And I guess this is what people call adaptive design.

Those are the two qualities I mentioned at the beginning. How to design software to itself be evolvable, and be open to other possibilities in the greater software ecology? (Incidentally, I don't think we've had the fundamental improvements necessary in the ecology since diff and patch. XML is a leap-ahead; the ecology needs a better form of structured text, because then we can have solidly grounded zoomable interfaces.)

It's a way of designing software to allow features to be shallow.

Start with weblogs! There needs to be flexibility both in the components, and the abstraction layers themselves between the components (the second is the tricky bit). We can take some hints by looking at what's already in the software ecology. So, some design decisions.

  • For storage, we already have a standard database -- data should be stored in individual posts on the filesystem, in plain text files.
  • Lacking a better structured, extensible text format, the files should use something like RSS. The storage format must be independent of both output and input styles. (Or maybe use email style storage, with headers and body?)
  • There need to be growth points to anchor commenting, trackback, trails, categories and so on.

Although both input and output into the datastore are unspecified here, and many systems will jostle for ways, some suggestions:

  • The input API should either use plain HTTP, like RESTlog, or allow storage on the filesystem without any further gateway (using scp, ftp, copying, moving, or editing files directly).
  • The output should be flexible and so loosely joined that even though there can be multiple templates and so on, there's no concept of republishing.
  • Templated output is a form of cache. Caching must be invisible.
  • Tiny tools should do most of the work, like qmail.
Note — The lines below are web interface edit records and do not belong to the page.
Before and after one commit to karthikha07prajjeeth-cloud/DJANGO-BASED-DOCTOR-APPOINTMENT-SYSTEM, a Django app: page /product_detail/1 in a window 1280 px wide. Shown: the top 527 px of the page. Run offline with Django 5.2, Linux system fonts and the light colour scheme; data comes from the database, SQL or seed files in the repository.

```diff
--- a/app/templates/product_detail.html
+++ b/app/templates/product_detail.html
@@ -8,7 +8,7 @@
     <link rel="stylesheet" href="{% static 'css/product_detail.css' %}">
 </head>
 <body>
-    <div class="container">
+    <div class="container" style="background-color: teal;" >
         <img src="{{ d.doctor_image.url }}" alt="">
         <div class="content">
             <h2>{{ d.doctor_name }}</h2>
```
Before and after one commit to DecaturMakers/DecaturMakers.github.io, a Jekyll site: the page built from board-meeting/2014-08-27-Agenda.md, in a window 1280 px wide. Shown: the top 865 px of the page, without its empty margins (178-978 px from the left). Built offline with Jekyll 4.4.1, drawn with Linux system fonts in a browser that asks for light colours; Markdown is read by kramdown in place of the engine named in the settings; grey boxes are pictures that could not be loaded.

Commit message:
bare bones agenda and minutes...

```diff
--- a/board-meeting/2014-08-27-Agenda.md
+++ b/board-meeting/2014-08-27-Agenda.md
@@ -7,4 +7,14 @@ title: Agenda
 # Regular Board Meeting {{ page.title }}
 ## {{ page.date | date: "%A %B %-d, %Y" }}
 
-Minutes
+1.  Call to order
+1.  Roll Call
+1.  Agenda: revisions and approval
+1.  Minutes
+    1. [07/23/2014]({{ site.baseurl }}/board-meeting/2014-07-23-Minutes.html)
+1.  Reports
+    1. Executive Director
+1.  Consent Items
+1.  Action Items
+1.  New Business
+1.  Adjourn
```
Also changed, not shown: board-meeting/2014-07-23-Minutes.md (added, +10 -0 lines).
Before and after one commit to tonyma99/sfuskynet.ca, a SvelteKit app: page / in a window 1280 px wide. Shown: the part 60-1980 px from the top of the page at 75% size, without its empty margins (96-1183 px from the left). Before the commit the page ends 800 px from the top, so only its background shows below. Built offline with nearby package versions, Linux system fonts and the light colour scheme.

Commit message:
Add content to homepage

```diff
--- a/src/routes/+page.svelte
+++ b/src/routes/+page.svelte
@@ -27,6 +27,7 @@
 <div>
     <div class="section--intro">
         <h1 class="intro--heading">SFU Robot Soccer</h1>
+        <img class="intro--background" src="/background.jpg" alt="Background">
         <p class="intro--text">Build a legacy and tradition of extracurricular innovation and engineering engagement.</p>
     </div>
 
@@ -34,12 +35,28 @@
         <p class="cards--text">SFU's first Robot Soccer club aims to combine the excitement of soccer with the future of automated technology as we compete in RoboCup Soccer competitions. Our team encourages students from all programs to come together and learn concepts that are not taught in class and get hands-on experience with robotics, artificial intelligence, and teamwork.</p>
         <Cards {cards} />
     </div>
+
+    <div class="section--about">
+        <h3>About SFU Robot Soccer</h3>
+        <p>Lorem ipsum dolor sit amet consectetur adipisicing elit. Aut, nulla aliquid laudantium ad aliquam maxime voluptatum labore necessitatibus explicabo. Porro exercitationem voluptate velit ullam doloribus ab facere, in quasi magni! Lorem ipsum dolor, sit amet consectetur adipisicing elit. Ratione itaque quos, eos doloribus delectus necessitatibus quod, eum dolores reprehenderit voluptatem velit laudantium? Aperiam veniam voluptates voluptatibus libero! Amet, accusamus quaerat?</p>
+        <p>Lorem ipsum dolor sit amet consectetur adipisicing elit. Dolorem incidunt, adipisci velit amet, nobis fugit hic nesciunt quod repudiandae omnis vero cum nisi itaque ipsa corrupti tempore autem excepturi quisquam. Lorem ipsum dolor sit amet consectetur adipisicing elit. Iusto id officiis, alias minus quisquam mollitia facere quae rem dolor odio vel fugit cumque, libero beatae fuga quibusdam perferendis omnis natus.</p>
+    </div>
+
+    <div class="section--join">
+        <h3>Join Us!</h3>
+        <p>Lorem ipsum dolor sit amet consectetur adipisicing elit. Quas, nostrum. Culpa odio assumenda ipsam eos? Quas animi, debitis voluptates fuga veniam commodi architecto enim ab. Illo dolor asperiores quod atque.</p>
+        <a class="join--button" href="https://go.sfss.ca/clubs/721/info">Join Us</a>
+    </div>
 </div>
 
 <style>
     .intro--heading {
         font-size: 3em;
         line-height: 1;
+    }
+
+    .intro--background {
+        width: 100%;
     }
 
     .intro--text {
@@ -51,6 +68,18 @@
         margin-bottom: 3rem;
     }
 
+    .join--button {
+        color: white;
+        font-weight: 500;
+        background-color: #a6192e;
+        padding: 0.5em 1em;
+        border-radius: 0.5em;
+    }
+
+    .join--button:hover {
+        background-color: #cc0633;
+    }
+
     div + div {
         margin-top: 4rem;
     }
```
Because of these principles, the system will work with any combination of input styles so long as the output of them is recognised, like the Movable Type text formatting approach.

Okay, so I'm looking at something that involves parts of RESTlog, parts of blosxom. It takes design hints from the way mail systems hang together: procmail for filtering, mbox or similar as a plaintext storage format, simple protocols to view and send mail... (Oh, and now you've read all of this, go back and read the comments in the hyperlink tooltips. There's yet more in those.)